With the launch of Facebook Watch Party yesterday allowing group admins to organize a viewing party for group members to watch videos or live streams while chatting together, you’re even going to have more engagement options within Facebook groups.
While engagement is said to be all the rage on social media, only about a fifth of prospective students have commented or shared a post. It’s a shame as these comments and shares are so key to scale organic reach on Facebook.
If the new “Watch Party” option pushes you to try live streaming for your Facebook group, you’ll be happy to hear that the 2018 E-Expectations survey asked seniors and juniors what topics they would be interested in for this kind of live streaming.
Campus life, campus tours, residence halls tours and academic program information sessions made their top 4 in this category.
Social media doesn’t work in a vacuum
Social media isn’t an island. Prospective students do find out about your social media accounts from other digital marketing channels.
More than 40% of your prospects will look up your school on a social media platform. Yet, the majority of seniors will use your school website as a gateway to your social media content. Will they be able to find your social media accounts on your site?
About a third of prospective students will click their way to your social media posts from your social media ads or your emails. So, make sure you use both channels accordingly in your marketing efforts.
What content for your social media accounts?
A picture is worth 1,000 words and this is the type of content 70% of seniors and 81% of juniors want to see.
Video comes second followed by short text updates and event invitations.
What about topics?
If you post about the 10 following topics of interest, you will cover all the basis for a majority of prospective students. So, talk to them about campus social life, living in dorms (I mean residence halls ;-), attending classes and paying for college among other topics.
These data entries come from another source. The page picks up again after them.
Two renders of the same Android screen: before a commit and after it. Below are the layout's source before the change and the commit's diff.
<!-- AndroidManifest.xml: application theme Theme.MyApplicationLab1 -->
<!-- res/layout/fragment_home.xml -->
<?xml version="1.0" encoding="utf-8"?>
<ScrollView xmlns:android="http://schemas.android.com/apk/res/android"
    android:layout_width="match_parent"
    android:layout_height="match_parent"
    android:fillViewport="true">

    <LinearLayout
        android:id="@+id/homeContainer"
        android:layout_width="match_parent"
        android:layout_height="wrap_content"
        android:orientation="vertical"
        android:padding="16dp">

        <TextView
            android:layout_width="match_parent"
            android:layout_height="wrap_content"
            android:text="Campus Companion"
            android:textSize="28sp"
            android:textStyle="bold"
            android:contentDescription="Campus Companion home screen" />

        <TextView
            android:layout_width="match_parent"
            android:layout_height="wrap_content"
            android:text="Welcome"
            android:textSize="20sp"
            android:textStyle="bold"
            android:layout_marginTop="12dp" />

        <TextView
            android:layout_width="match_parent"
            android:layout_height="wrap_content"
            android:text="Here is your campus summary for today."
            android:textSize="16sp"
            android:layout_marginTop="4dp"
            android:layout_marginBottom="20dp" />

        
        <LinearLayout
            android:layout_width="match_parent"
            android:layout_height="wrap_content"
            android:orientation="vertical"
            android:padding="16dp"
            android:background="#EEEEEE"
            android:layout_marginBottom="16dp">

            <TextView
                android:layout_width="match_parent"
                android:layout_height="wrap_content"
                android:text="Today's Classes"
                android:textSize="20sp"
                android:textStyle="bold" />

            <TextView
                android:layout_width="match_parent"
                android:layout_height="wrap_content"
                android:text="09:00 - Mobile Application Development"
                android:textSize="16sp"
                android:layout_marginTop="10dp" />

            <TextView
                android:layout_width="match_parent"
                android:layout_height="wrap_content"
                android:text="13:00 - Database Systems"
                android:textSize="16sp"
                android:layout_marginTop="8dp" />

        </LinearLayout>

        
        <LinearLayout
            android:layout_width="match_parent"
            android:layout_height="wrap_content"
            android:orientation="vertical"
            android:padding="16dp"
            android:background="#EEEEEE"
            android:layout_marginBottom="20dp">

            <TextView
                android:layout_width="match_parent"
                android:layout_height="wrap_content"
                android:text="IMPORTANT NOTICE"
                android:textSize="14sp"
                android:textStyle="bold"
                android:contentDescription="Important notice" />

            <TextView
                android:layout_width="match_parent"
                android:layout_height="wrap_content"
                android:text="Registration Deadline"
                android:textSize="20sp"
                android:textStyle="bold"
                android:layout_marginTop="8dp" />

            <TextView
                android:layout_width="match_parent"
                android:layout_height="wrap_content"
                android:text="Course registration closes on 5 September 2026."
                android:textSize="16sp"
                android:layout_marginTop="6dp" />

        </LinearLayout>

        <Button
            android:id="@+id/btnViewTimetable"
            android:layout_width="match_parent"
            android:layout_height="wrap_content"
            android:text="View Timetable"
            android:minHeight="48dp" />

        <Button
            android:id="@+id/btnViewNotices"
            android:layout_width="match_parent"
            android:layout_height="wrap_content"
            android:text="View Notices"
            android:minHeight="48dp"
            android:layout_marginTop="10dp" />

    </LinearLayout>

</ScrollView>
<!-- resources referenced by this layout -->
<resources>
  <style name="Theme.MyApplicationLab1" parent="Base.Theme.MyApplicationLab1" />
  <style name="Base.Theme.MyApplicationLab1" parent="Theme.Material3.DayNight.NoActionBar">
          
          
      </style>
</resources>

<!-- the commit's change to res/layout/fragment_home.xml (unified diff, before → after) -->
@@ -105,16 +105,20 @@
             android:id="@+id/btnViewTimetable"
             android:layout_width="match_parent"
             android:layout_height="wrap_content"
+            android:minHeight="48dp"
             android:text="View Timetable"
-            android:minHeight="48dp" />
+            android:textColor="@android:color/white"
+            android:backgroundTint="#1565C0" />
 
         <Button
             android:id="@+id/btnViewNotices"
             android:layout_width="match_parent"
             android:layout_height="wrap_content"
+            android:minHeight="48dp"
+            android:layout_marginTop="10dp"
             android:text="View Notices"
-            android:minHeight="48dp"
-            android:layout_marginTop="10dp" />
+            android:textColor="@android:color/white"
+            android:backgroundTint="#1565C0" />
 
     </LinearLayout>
Juniors even think social media is a good place to talk about admissions requirements and process.
Missed the previous parts about this research?
Check out all the post in this series with insights from the 2018 E-Expectations Survey
Have you heard about the Higher Ed Social Media Conference yet?
It’s THE conference to attend for teams looking for fresh ideas and best practices in social media for higher education.
Find out more about the Higher Ed Social Media Conference!